Furnaces are essential in every household where heated air is a necessity. Having a malfunctioning furnace in the middle of the winter is terrible news. Knowing the causes of damage will help owners be more mindful of how they treat this essential device. In Salt Lake City, Utah, where the snow is described as the “Greatest Snow On Earth,” furnace repair services are available in many areas. If you think it is time to inspect your furnace, take note of these damage culprits.
Dirty Air Filters
Furnace air filters must be replaced regularly. Even when the furnace is not in use, checking the filters is a necessity to see if dirt hasn’t built up yet. Extreme dirt buildup will clog the air filters, causing the furnace motors to increase pressure when releasing heat. Straining the motors may reduce the lifespan of your furnace, or damage it completely before you could identify the problem.
Taking good care of your furnace’s air filters is the simplest step, and first of the many preventive measures you can take to keep your furnace working optimally.
It turns out that closing air vents is a common mistake people make that harm their furnaces. Like dirty air filters, higher pressure in the furnace motor is to be expected with even just one closed air vent.
To understand how the vents affect your furnace, the blower system is designed to work under a certain amount of pressure inside the duct. If one air vent is closed, pressure in the duct will increase, potentially causing costly damage. Therefore, having all of your air vents open will distribute the pressure evenly.
Older furnaces only have two functions–on and off. When an extra amount of pressure is forced into its motors, the blower will run slower, resulting in difficulty in pulling cool air into the heat exchanger. Doing this may eventually lead the heat exchanger to crack and overheat.

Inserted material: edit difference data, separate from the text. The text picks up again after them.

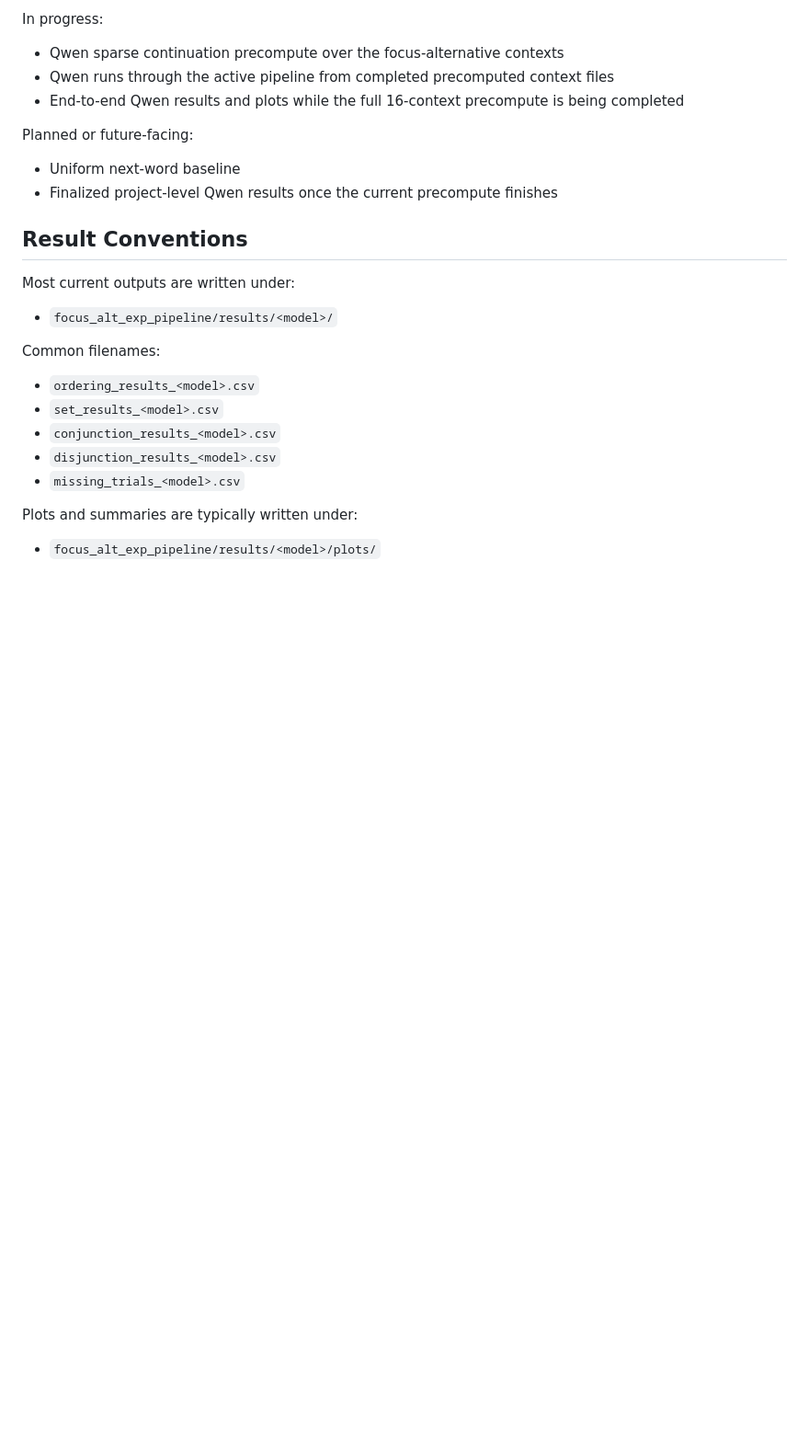
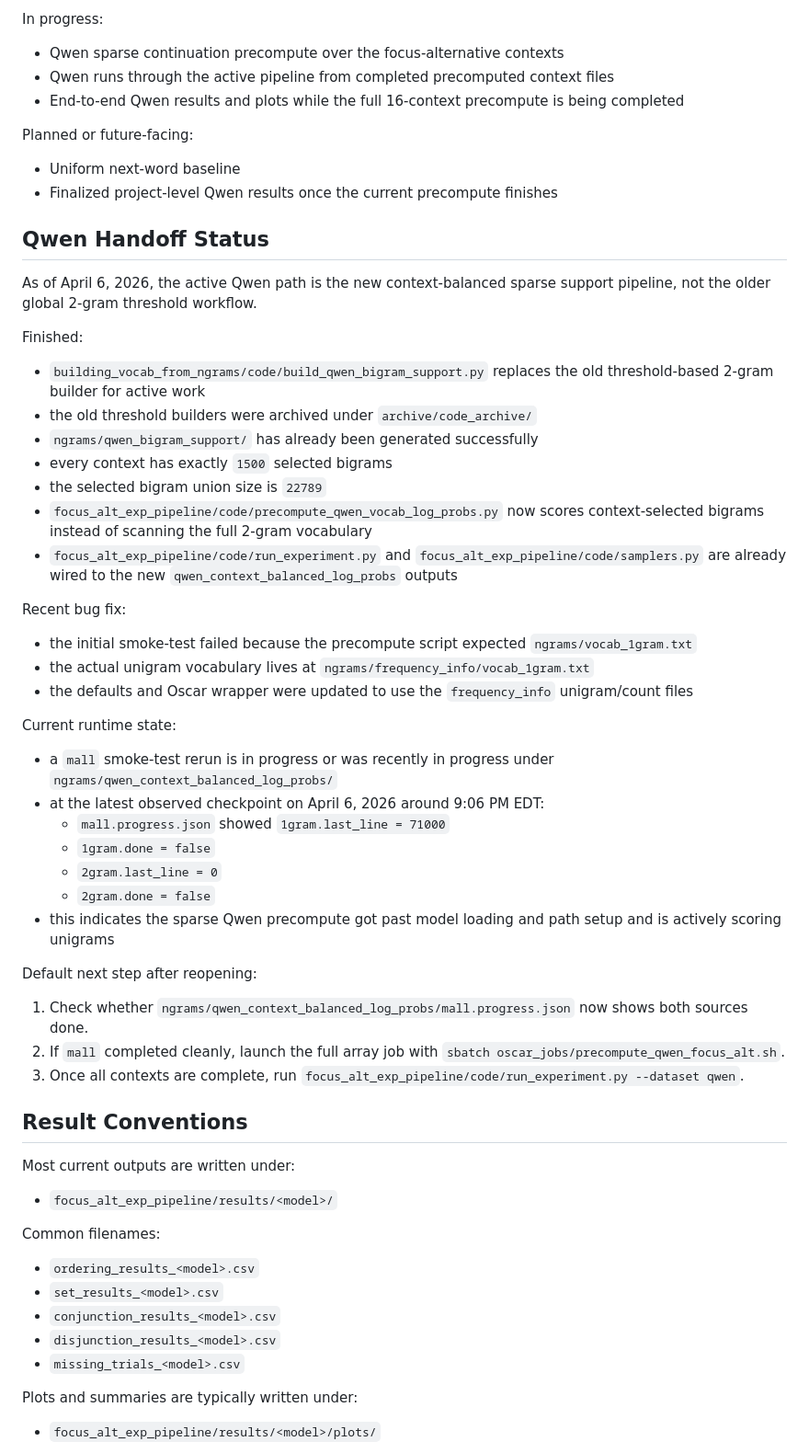
Before and after one commit to lailacj/structure-of-alternatives, a Markdown page: AGENTS.md, the part around the change. Shown at 92% size. Rendered like a GitHub page; blank space fills up the shorter version.

```diff
--- a/AGENTS.md
+++ b/AGENTS.md
@@ -98,6 +98,55 @@ Planned or future-facing:
 - Uniform next-word baseline
 - Finalized project-level Qwen results once the current precompute finishes
 
+## Qwen Handoff Status
+
+As of April 6, 2026, the active Qwen path is the new context-balanced sparse
+support pipeline, not the older global 2-gram threshold workflow.
+
+Finished:
+
+- `building_vocab_from_ngrams/code/build_qwen_bigram_support.py` replaces the
+  old threshold-based 2-gram builder for active work
+- the old threshold builders were archived under `archive/code_archive/`
+- `ngrams/qwen_bigram_support/` has already been generated successfully
+- every context has exactly `1500` selected bigrams
+- the selected bigram union size is `22789`
+- `focus_alt_exp_pipeline/code/precompute_qwen_vocab_log_probs.py` now scores
+  context-selected bigrams instead of scanning the full 2-gram vocabulary
+- `focus_alt_exp_pipeline/code/run_experiment.py` and
+  `focus_alt_exp_pipeline/code/samplers.py` are already wired to the new
+  `qwen_context_balanced_log_probs` outputs
+
+Recent bug fix:
+
+- the initial smoke-test failed because the precompute script expected
+  `ngrams/vocab_1gram.txt`
+- the actual unigram vocabulary lives at
+  `ngrams/frequency_info/vocab_1gram.txt`
+- the defaults and Oscar wrapper were updated to use the `frequency_info`
+  unigram/count files
+
+Current runtime state:
+
+- a `mall` smoke-test rerun is in progress or was recently in progress under
+  `ngrams/qwen_context_balanced_log_probs/`
+- at the latest observed checkpoint on April 6, 2026 around 9:06 PM EDT:
+  - `mall.progress.json` showed `1gram.last_line = 71000`
+  - `1gram.done = false`
+  - `2gram.last_line = 0`
+  - `2gram.done = false`
+- this indicates the sparse Qwen precompute got past model loading and path
+  setup and is actively scoring unigrams
+
+Default next step after reopening:
+
+1. Check whether `ngrams/qwen_context_balanced_log_probs/mall.progress.json`
+   now shows both sources done.
+2. If `mall` completed cleanly, launch the full array job with
+   `sbatch oscar_jobs/precompute_qwen_focus_alt.sh`.
+3. Once all contexts are complete, run
+   `focus_alt_exp_pipeline/code/run_experiment.py --dataset qwen`.
+
 ## Result Conventions
 
 Most current outputs are written under:
```
Also changed, not shown: README.md (+44 -0 lines), focus_alt_exp_pipeline/README.md (+49 -1 lines).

On the other hand, newer furnace models have more functions at different speeds. Closed vents force the blower motor to run at a higher speed, contrary to the older models that slow down. However, these forces the blower to use more energy to accommodate the pressure, but the pressure, in turn, may shorten the lifespan of your furnace.
Water damage to your furnace begins with leaks. Leakage has likely something to do with the pipes. White PVC vent pipes indicate that your furnace is condensing, while metal pipes indicate standard or conventional furnaces without condensation. A blocked condensate drain is a common cause for leaking in a condensing furnace. This type of furnace has two heat exchangers. Both heat exchangers absorb a lot of heat, converting gas into liquid. When the drain gets blocked, the condensated water won’t drain properly, causing leakage.
In the case of conventional metal-piped furnaces, one of the causes of water damage could be the humidifier. Some furnaces have a built-in humidifier, and because this device requires constant water flow to produce moisture into the air, water is being drained out continuously. Frequently checking the water tap lines, water feed tubes, and drain lines would for any sign of blockage prevent leakage from happening.
Now that you’re informed on what could be making your furnace faulty make sure to conduct regular check-ups and maintenance at once. Costly damages are not a welcome problem to any household–don’t take your water heaters, air conditioners, and other heating equipment for granted!